Radio-controlled clock at the Lille Flandres railway station

At the Lille Flandres railway station, on December 31 2017, I spotted this digital clock.
[image and link to youtube movie of the clock]

The interesting thing is that it has an LED at the side, flashing in a one-second rhythm. Upon closer inspection, the flashes were sometimes short (0.1 seconds) and sometimes long (0.2 seconds), and there was no flash in the 59th second.

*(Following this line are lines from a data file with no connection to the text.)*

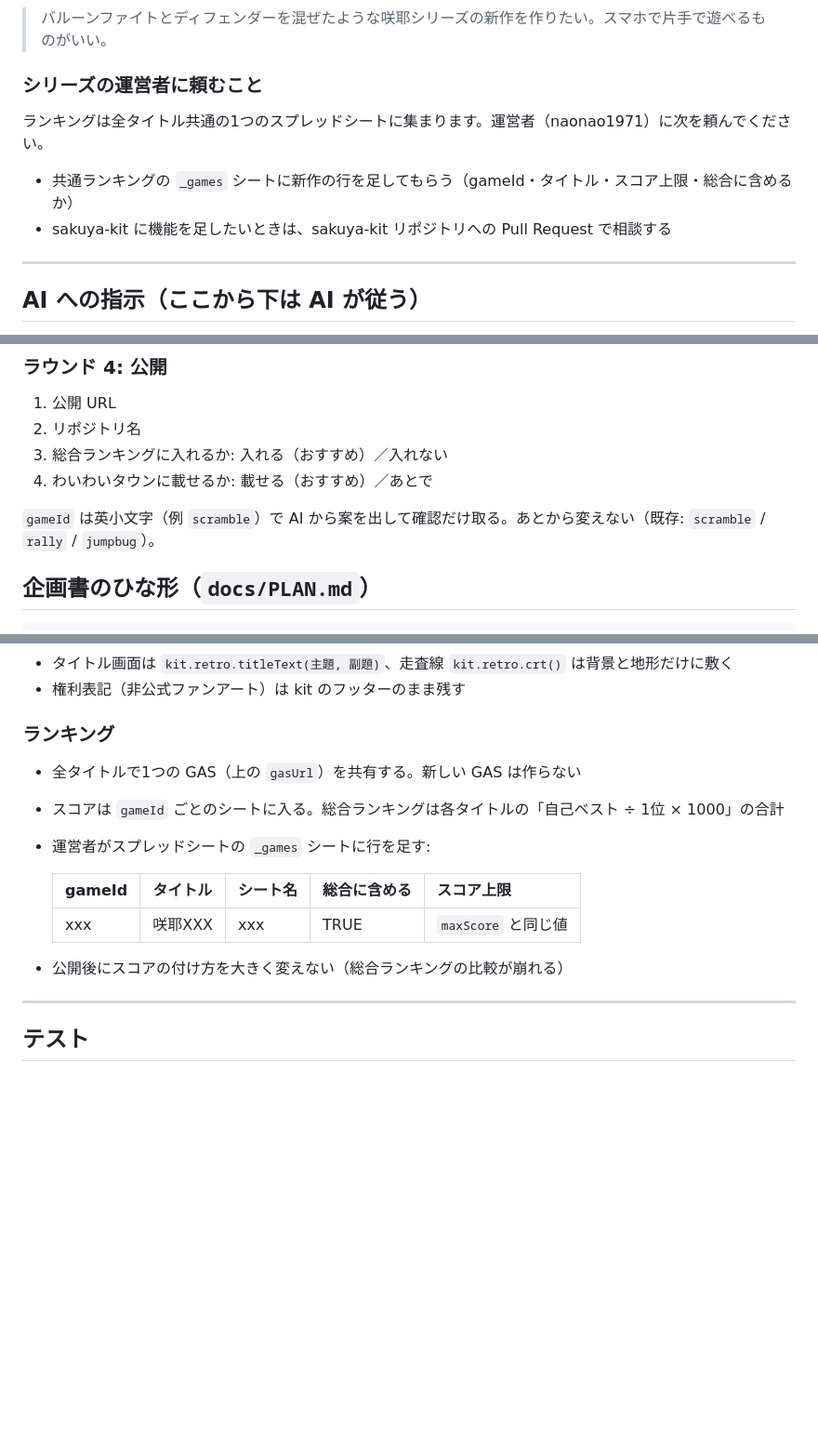
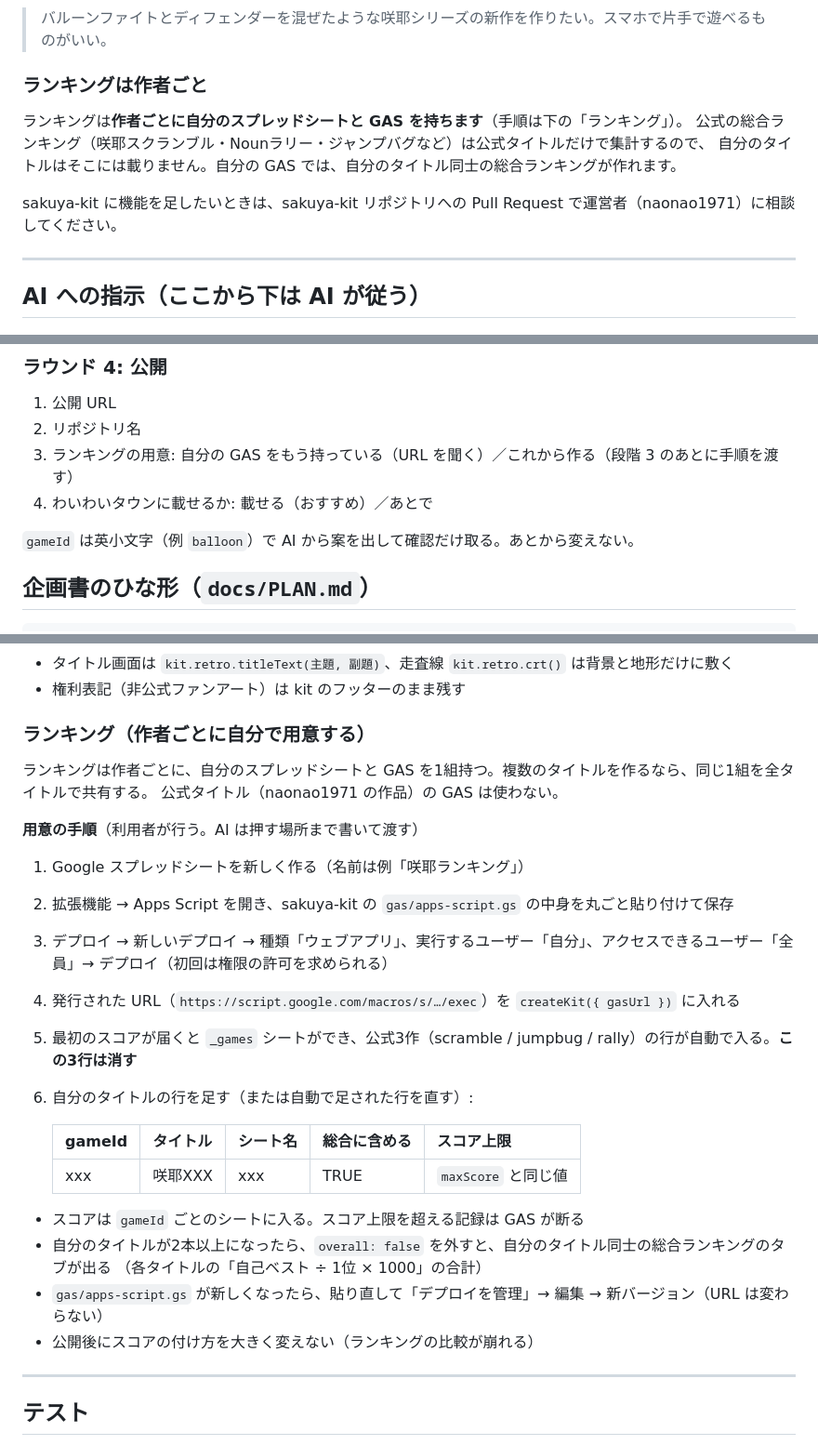
Before and after one commit to naonao1971/sakuya-kit, a Markdown page: docs/GAME-GUIDE.md, 3 parts joined by grey strips. Shown at 93% size. Drawn GitHub-style; blank space fills up the shorter version.

Commit message:
docs: ランキングは作者ごとに自分のスプレッドシートと GAS を持つ形にする
公式の総合ランキングは公式タイトルだけで集計する。ガイドに GAS の用意の手順と
overall: false を書き、共通 GAS の URL を載せない

Co-Authored-By: Claude Opus 5.5 <noreply@anthropic.com>
Claude-Session: https://claude.ai/code/session_01KsSed4Njb3HbuEMAbdQpZk

```diff
--- a/docs/GAME-GUIDE.md
+++ b/docs/GAME-GUIDE.md
@@ -27,12 +28,13 @@
 
 > バルーンファイトとディフェンダーを混ぜたような咲耶シリーズの新作を作りたい。スマホで片手で遊べるものがいい。
 
-### シリーズの運営者に頼むこと
+### ランキングは作者ごと
 
-ランキングは全タイトル共通の1つのスプレッドシートに集まります。運営者（naonao1971）に次を頼んでください。
+ランキングは**作者ごとに自分のスプレッドシートと GAS を持ちます**（手順は下の「ランキング」）。
+公式の総合ランキング（咲耶スクランブル・Nounラリー・ジャンプバグなど）は公式タイトルだけで集計するので、
+自分のタイトルはそこには載りません。自分の GAS では、自分のタイトル同士の総合ランキングが作れます。
 
-- 共通ランキングの `_games` シートに新作の行を足してもらう（gameId・タイトル・スコア上限・総合に含めるか）
-- sakuya-kit に機能を足したいときは、sakuya-kit リポジトリへの Pull Request で相談する
+sakuya-kit に機能を足したいときは、sakuya-kit リポジトリへの Pull Request で運営者（naonao1971）に相談してください。
 
 ---
 
@@ -165,10 +168,10 @@
 ### ラウンド 4: 公開
 1. 公開 URL
 2. リポジトリ名
-3. 総合ランキングに入れるか: 入れる（おすすめ）／入れない
+3. ランキングの用意: 自分の GAS をもう持っている（URL を聞く）／これから作る（段階 3 のあとに手順を渡す）
 4. わいわいタウンに載せるか: 載せる（おすすめ）／あとで
 
-`gameId` は英小文字（例 `scramble`）で AI から案を出して確認だけ取る。あとから変えない（既存: `scramble` / `rally` / `jumpbug`）。
+`gameId` は英小文字（例 `balloon`）で AI から案を出して確認だけ取る。あとから変えない。
 
 ## 企画書のひな形（`docs/PLAN.md`）
 
@@ -295,17 +299,29 @@ kit.gameOver({ cleared: true, progress: 100 });
 - タイトル画面は `kit.retro.titleText(主題, 副題)`、走査線 `kit.retro.crt()` は背景と地形だけに敷く
 - 権利表記（非公式ファンアート）は kit のフッターのまま残す
 
-### ランキング
+### ランキング（作者ごとに自分で用意する）
 
-- 全タイトルで1つの GAS（上の `gasUrl`）を共有する。新しい GAS は作らない
-- スコアは `gameId` ごとのシートに入る。総合ランキングは各タイトルの「自己ベスト ÷ 1位 × 1000」の合計
-- 運営者がスプレッドシートの `_games` シートに行を足す:
+ランキングは作者ごとに、自分のスプレッドシートと GAS を1組持つ。複数のタイトルを作るなら、同じ1組を全タイトルで共有する。
+公式タイトル（naonao1971 の作品）の GAS は使わない。
 
-  | gameId | タイトル | シート名 | 総合に含める | スコア上限 |
-  |---|---|---|---|---|
-  | xxx | 咲耶XXX | xxx | TRUE | `maxScore` と同じ値 |
+**用意の手順**（利用者が行う。AI は押す場所まで書いて渡す）
 
-- 公開後にスコアの付け方を大きく変えない（総合ランキングの比較が崩れる）
+1. Google スプレッドシートを新しく作る（名前は例「咲耶ランキング」）
+2. 拡張機能 → Apps Script を開き、sakuya-kit の `gas/apps-script.gs` の中身を丸ごと貼り付けて保存
+3. デプロイ → 新しいデプロイ → 種類「ウェブアプリ」、実行するユーザー「自分」、アクセスできるユーザー「全員」→ デプロイ（初回は権限の許可を求められる）
+4. 発行された URL（`https://script.google.com/macros/s/…/exec`）を `createKit({ gasUrl })` に入れる
+5. 最初のスコアが届くと `_games` シートができ、公式3作（scramble / jumpbug / rally）の行が自動で入る。**この3行は消す**
+6. 自分のタイトルの行を足す（または自動で足された行を直す）:
+
+   | gameId | タイトル | シート名 | 総合に含める | スコア上限 |
+   |---|---|---|---|---|
+   | xxx | 咲耶XXX | xxx | TRUE | `maxScore` と同じ値 |
+
+- スコアは `gameId` ごとのシートに入る。スコア上限を超える記録は GAS が断る
+- 自分のタイトルが2本以上になったら、`overall: false` を外すと、自分のタイトル同士の総合ランキングのタブが出る
+  （各タイトルの「自己ベスト ÷ 1位 × 1000」の合計）
+- `gas/apps-script.gs` が新しくなったら、貼り直して「デプロイを管理」→ 編集 → 新バージョン（URL は変わらない）
+- 公開後にスコアの付け方を大きく変えない（ランキングの比較が崩れる）
 
 ---
 
```
Also changed, not shown: other parts of docs/GAME-GUIDE.md (+7 -4 lines).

That very much suggests that this is a radio-controlled clock, with the LED indicating the bits as they come in, as both the German and the French longwave time-signal transmitter use such a format for transmitting the time code.

Carefully analysing a movie (on youtube) I made of it, and knowing that a short flash is a 0 and a long flash a 1, leads to the following sequence of received bits:

010000100110001111101001111010000-00010010000001000010101101010000100110001
The first bit is for the 26th second (because that's where I happened to start the movie). The - indicates the 59th second, where there's no flash.

Let's try to decode it using the format used by the German DCF77 transmitter on 77.5 kHz:

00 second           10                  20                  30                  40                  50                59
|                   |                   |                   |                   |                   |                 |
                                                    0 1 0 0 0 0 1 0 0 1 1 0 0 0 1 1 1 1 1 0 1 0 0 1 1 1 1 0 1 0 0 0 0 -
0 0 0 1 0 0 1 0 0 0 0 0 0 1 0 0 0 0 1 0 1 0 1 1 0 1 0 1 0 0 0 0 1 0 0 1 1 0 0 0 1
                              | | | | | | -------------   -----------   ----------- ----- --------- ---------------
                              | | C C | |    minutes         hours          day    weekday  month        year
                              | | E E | |       56             8             31       7      12           17
 abnormal transm. operation --' | S T | |
     summer time announcement---' T   | |
       leap second announcement ------' `---- always 0
The time data seems fine, but the bit for the 20th second doesn't match: the movie shows a 1, while DCF77 always transmits a 0 there.

Next try the format used by the French transmitter on 162 kHz:

00 second           10                  20                  30                  40                  50                59
|                   |                   |                   |                   |                   |                 |
                                                    0 1 0 0 0 0 1 0 0 1 1 0 0 0 1 1 1 1 1 0 1 0 0 1 1 1 1 0 1 0 0 0 0 -
0 0 0 1 0 0 1 0 0 0 0 0 0 1 0 0 0 0 1 0 1 0 1 1 0 1 0 1 0 0 0 0 1 0 0 1 1 0 0 0 1
  | |                     | | | | | | | | -------------   -----------   ----------- ----- --------- ---------------
  | | tomorrow publ.hol.--' | | | C C | |    minutes         hours          day    weekday  month        year
  | | today public holiday -' | | E E | |       56             8             31       7      12           17
  | |       to be ignored ----' | S T | `--- unused, always 1
  | | summer time announcement--' T   `----- unused, always 0
  | |
  | `---- negative leap second announcement
  `------ positive leap second announcement
Yes, this matches! The time data is correct, the bit at position 20 is correct, and even the "tomorrow is a public holiday" bit is correctly set (indicating that January 1 is a public holiday).

So, here we indeed have an example of a clock using the time code from France's 162 kHz megawatt time code transmitter. See http://www.pa3fwm.nl/technotes/tn15d.html for some more background about that transmitter...

[platform 0] I do wonder what kind of circuitry they use to convert the transmitter's phase modulation in real-time into such nice short and long flashes. That's much easier to do with DCF77's amplitude modulation.

P.S.: I noticed this clock while walking back from "platform 0" which this railway station has. Starting a count at zero is quite usual in computer science and programming, but very unusual among railway station designers...


Comments are welcome, at pa3fwm@amsat.org.